  20. ^ "Scott Darnsey Outside Magazine exclusive". Outsideonline.com. Archived from the original on June 7, 2011. Retrieved February 20, 2014. Cite uses deprecated parameter |deadurl= (help)
  21. ^ Alex Heard (February 12, 2012). "The Trials of Greg Mortenson". Outside. Retrieved February 13, 2012. Mortenson still isn't talking. But the case is heating up, with important developments in the lawsuit and hints that the A.G.'s probe could go badly for CAI.
  22. ^ "Montana Attorney General's Investigative Report of Greg Mortenson and Central Asia Institute" (PDF). Doj.mt.gov. April 5, 2012. Retrieved February 20, 2014. We entered into a settlement agreement with Mortenson and CAI which guarantees in excess of $1 million in restitution from Mortenson for his past financial transgressions
  23. ^ a b Kellogg, Carolyn (October 11, 2013). "Fraud suit against Greg Mortenson's '3 Cups of Tea' rejected – Los Angeles Times". Articles.latimes.com. Retrieved February 20, 2014.
  24. ^ "Central Asia Institute " October 9, 2013: Federal appeals court affirms dismissal of case against CAI and Mortenson". Ikat.org. October 9, 2013. Archived from the original on December 23, 2014. Retrieved February 20, 2014. Cite uses deprecated parameter |deadurl= (help)
  25. ^ Jennifer Jordan. "About the Film". 3000 Cups of Tea. Retrieved December 9, 2017.

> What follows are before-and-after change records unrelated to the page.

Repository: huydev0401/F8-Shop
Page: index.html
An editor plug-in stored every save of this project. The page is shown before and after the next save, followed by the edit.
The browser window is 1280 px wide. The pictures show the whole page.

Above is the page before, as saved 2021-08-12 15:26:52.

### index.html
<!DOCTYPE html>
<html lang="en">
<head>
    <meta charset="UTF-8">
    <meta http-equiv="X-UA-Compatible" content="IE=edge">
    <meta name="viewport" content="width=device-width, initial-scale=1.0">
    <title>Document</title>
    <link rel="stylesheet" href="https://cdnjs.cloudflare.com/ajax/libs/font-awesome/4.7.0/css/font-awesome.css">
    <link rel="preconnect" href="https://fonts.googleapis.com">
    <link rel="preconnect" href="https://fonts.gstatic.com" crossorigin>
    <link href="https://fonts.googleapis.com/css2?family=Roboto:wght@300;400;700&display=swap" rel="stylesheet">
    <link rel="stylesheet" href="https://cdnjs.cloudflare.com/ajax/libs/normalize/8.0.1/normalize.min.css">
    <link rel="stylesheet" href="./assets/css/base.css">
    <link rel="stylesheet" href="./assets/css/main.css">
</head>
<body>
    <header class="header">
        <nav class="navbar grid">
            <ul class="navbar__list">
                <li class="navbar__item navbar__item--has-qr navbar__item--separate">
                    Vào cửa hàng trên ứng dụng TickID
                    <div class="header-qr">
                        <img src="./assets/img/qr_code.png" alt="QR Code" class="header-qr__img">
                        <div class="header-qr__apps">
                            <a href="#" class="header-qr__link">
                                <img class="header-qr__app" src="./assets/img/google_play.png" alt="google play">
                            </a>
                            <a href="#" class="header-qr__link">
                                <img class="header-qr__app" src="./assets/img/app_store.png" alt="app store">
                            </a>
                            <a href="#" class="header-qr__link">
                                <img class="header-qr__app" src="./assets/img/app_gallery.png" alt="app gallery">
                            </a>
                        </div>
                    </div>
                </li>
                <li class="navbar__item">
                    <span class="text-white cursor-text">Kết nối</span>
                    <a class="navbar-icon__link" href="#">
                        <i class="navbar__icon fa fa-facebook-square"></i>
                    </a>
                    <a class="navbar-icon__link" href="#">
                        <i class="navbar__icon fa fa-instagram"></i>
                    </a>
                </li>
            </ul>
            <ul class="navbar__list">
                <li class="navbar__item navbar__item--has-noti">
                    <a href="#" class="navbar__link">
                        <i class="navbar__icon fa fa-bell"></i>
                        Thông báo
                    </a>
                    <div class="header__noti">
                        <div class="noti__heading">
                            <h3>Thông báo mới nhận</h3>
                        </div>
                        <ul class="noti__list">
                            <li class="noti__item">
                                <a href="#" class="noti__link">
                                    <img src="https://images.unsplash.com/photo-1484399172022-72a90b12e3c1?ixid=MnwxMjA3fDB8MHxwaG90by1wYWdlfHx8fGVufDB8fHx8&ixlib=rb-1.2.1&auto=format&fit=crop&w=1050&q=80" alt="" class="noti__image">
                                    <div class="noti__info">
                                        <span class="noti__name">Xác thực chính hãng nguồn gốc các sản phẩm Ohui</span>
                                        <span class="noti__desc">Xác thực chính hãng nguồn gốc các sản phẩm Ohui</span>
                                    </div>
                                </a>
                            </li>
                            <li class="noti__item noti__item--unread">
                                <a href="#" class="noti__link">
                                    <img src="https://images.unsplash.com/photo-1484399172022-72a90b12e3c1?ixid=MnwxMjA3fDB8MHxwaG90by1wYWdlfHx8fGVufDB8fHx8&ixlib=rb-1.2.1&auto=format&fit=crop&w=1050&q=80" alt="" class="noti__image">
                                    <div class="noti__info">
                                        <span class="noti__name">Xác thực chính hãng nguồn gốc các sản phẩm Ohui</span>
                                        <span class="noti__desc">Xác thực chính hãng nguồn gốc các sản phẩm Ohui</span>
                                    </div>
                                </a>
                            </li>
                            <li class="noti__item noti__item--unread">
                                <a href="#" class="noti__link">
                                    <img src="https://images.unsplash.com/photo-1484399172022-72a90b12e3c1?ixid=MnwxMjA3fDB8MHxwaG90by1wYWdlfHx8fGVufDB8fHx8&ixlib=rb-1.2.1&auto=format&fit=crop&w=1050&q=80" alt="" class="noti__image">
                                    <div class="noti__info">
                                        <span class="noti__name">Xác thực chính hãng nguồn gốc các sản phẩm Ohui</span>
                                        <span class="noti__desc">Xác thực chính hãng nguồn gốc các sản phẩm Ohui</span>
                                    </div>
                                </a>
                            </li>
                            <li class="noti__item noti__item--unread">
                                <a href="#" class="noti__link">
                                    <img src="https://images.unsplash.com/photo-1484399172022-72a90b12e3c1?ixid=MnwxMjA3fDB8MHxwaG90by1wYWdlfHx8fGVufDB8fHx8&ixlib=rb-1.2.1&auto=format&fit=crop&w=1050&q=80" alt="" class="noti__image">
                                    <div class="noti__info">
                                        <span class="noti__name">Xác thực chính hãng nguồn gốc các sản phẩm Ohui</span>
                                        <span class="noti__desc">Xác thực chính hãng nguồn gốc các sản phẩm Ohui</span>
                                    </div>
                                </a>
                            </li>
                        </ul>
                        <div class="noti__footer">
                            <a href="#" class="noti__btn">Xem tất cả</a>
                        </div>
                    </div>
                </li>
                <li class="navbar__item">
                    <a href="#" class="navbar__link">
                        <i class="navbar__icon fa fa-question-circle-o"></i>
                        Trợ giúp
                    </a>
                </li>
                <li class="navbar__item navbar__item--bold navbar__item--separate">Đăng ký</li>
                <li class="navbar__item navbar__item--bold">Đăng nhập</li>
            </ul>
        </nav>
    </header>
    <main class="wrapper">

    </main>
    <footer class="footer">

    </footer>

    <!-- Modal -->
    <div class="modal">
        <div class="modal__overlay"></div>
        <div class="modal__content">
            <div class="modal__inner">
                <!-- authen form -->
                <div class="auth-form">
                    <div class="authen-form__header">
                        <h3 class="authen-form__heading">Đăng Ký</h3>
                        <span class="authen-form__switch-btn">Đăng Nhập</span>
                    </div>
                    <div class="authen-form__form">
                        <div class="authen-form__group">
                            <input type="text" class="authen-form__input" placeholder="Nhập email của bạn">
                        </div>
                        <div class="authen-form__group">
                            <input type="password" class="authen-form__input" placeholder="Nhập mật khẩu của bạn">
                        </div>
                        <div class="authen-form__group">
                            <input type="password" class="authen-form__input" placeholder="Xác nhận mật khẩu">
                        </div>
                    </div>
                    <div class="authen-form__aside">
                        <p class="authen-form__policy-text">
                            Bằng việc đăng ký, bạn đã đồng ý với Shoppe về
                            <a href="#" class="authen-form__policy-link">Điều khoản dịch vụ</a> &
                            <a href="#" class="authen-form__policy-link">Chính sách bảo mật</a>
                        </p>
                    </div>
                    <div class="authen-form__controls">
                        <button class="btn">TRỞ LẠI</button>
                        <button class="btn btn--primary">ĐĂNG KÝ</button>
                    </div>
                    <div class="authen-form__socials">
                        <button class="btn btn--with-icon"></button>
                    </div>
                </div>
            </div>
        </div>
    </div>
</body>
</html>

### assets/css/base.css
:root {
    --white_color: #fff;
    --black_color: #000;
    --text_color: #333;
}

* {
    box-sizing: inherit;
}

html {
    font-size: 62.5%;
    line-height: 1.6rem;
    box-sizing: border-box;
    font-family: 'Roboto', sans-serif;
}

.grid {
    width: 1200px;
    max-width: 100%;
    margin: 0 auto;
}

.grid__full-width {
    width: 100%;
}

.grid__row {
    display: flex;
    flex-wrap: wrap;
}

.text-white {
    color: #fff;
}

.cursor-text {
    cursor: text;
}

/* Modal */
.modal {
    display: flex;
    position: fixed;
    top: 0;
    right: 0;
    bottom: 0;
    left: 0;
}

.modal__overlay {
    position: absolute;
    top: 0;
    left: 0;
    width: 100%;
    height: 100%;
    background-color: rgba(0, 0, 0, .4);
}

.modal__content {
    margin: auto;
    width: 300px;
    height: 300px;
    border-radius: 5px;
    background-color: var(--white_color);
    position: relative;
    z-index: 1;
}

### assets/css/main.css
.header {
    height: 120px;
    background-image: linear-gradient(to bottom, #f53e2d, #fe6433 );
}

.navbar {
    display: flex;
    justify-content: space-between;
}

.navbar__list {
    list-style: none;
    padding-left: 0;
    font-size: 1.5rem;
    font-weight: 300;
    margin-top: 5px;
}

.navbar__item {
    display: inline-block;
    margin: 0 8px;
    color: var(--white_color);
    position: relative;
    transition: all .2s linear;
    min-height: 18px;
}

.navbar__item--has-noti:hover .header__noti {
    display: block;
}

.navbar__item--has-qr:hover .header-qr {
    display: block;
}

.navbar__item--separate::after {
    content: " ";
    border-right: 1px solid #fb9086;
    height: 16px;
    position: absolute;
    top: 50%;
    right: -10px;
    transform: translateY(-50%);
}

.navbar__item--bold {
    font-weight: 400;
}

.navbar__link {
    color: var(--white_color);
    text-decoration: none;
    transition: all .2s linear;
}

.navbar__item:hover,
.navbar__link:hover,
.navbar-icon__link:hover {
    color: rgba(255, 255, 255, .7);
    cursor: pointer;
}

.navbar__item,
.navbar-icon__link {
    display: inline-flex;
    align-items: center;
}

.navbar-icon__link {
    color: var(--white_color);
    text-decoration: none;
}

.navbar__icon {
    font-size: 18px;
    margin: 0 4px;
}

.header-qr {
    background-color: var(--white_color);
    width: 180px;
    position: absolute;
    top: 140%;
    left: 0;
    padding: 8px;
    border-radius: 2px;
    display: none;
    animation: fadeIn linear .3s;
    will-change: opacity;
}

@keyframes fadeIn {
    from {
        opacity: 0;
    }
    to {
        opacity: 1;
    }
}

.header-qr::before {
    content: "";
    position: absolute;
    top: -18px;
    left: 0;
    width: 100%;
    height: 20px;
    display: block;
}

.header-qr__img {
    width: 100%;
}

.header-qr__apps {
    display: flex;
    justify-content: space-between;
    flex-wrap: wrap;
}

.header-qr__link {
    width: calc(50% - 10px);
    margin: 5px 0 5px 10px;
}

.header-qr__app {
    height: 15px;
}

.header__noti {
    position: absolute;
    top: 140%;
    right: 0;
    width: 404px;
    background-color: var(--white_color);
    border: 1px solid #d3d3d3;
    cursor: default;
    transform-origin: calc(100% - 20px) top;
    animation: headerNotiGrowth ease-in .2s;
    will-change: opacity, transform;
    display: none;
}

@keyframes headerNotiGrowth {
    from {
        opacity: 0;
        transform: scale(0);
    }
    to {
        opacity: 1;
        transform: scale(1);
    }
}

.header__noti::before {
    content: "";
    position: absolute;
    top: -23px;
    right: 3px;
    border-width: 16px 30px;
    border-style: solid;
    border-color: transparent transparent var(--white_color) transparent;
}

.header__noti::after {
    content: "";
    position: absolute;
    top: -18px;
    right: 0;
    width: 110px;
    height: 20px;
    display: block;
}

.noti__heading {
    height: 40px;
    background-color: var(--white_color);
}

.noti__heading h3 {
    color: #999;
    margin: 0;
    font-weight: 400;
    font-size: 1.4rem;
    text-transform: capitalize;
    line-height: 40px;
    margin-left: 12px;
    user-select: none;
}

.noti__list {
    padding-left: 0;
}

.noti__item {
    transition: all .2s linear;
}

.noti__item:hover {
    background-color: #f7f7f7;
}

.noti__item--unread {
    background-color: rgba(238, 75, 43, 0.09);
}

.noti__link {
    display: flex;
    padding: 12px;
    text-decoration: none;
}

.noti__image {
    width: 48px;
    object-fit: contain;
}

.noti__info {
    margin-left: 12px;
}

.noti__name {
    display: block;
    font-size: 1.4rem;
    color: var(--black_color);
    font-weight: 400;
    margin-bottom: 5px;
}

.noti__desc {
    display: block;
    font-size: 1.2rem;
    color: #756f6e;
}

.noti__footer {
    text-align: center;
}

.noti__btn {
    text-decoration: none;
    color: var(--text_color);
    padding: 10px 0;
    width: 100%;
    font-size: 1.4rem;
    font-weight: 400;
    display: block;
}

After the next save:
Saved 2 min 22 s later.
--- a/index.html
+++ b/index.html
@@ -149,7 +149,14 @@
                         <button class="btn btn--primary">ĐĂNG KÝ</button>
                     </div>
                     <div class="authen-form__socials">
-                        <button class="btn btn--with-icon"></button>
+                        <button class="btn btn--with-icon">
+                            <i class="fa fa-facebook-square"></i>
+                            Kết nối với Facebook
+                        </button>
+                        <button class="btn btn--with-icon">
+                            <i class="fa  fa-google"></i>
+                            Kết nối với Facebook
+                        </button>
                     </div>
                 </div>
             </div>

  26. ^ "Greg Mortenson's Saga Not Over Yet: ExWeb Interview with "3000 Cups of Tea" Producers". ExplorersWeb. April 15, 2014. Retrieved December 9, 2017.

ReferencesEdit

External linksEdit